The architecture of religious buildings

The earliest church in the Danish West Indies was situated at Fort Christian in Charlotte Amalie on St. Thomas. A source gives the impression of a simply decorated chapel with burials under the floor and a wooden ceiling decorated with a painting of the Archangel Gabriel.

The first Danish colonists were Lutheran Protestants, but they allowed the French Huguenots, Dutch Reformed and other Protestant churches to establish themselves on the islands. Sephardic Jews from the Portuguese and Spanish colonies also enjoyed religious freedom here, along with Anglicans and Catholics from the surrounding colonial Caribbean islands.

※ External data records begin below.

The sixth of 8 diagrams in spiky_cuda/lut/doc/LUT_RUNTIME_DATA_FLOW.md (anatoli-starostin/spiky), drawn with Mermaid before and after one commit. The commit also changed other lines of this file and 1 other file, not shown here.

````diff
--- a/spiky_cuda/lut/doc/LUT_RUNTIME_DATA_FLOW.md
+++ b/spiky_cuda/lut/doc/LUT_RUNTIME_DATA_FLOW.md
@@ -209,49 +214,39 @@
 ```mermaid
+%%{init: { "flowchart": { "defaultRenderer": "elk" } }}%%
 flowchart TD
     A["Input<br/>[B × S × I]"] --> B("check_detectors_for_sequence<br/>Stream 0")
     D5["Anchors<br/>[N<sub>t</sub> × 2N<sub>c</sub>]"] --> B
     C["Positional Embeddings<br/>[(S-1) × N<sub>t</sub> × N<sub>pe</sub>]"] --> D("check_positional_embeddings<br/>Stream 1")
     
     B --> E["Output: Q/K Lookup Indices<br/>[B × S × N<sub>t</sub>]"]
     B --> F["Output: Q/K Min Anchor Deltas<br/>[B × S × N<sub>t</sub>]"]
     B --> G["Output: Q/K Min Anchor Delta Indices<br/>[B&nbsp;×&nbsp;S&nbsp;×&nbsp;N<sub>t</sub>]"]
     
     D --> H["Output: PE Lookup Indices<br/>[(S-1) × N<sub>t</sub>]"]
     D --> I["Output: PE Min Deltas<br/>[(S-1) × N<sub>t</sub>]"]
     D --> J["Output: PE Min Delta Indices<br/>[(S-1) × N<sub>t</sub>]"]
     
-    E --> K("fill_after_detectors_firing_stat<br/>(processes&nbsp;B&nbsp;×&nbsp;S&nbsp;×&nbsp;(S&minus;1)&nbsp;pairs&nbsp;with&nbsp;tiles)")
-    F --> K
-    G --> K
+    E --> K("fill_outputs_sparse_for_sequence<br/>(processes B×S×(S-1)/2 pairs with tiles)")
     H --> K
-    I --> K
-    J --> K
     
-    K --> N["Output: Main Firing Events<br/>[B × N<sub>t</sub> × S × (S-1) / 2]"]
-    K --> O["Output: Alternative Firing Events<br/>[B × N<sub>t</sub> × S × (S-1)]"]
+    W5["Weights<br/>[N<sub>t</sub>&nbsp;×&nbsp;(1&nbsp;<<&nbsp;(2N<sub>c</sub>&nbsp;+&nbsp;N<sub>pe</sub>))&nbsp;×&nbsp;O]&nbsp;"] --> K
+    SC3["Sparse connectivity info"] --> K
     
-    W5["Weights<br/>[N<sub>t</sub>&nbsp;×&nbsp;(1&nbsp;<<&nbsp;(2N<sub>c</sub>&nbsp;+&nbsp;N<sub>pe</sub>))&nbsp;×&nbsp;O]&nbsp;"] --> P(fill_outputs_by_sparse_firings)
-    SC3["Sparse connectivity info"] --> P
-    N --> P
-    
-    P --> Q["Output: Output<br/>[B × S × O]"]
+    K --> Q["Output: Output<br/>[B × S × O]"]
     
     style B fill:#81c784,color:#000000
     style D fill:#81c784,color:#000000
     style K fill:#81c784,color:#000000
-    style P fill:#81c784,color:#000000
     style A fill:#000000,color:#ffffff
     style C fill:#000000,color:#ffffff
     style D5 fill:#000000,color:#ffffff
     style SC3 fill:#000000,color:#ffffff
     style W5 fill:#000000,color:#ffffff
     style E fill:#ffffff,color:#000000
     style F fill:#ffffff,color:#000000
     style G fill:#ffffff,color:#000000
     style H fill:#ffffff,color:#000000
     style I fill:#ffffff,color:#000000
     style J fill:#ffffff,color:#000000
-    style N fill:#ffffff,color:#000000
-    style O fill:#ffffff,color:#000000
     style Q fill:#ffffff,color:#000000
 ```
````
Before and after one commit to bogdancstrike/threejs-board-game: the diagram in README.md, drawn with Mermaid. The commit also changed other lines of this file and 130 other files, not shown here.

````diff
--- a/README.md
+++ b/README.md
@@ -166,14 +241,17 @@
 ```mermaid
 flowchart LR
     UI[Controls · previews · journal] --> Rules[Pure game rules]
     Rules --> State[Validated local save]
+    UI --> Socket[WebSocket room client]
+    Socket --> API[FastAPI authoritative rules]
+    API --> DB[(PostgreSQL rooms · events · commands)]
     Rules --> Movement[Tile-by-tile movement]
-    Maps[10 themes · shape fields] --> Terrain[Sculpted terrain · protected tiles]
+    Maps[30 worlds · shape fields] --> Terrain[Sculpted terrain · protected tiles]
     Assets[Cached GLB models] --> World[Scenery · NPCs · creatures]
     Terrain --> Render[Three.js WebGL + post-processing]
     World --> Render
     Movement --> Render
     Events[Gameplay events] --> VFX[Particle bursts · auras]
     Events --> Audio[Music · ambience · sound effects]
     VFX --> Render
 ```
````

In Charlotte Amalie there are many faiths, but since the town has been plagued by several fires – most recently in 1832 – none of the church buildings predates that year. The large, neoclassical church in the town, the Frederic Lutheran Church, was built in 1820 and rebuilt after the fire, presumably by the Danish architect Løvmand.

The synagogue dates from 1833 and was also rebuilt after a fire in 1832, when the early synagogue from the end of the 1700s burnt down. It was built in the neoclassical style and is situated on a narrow site in Krystalgade, where it is wedged in as town house in the street.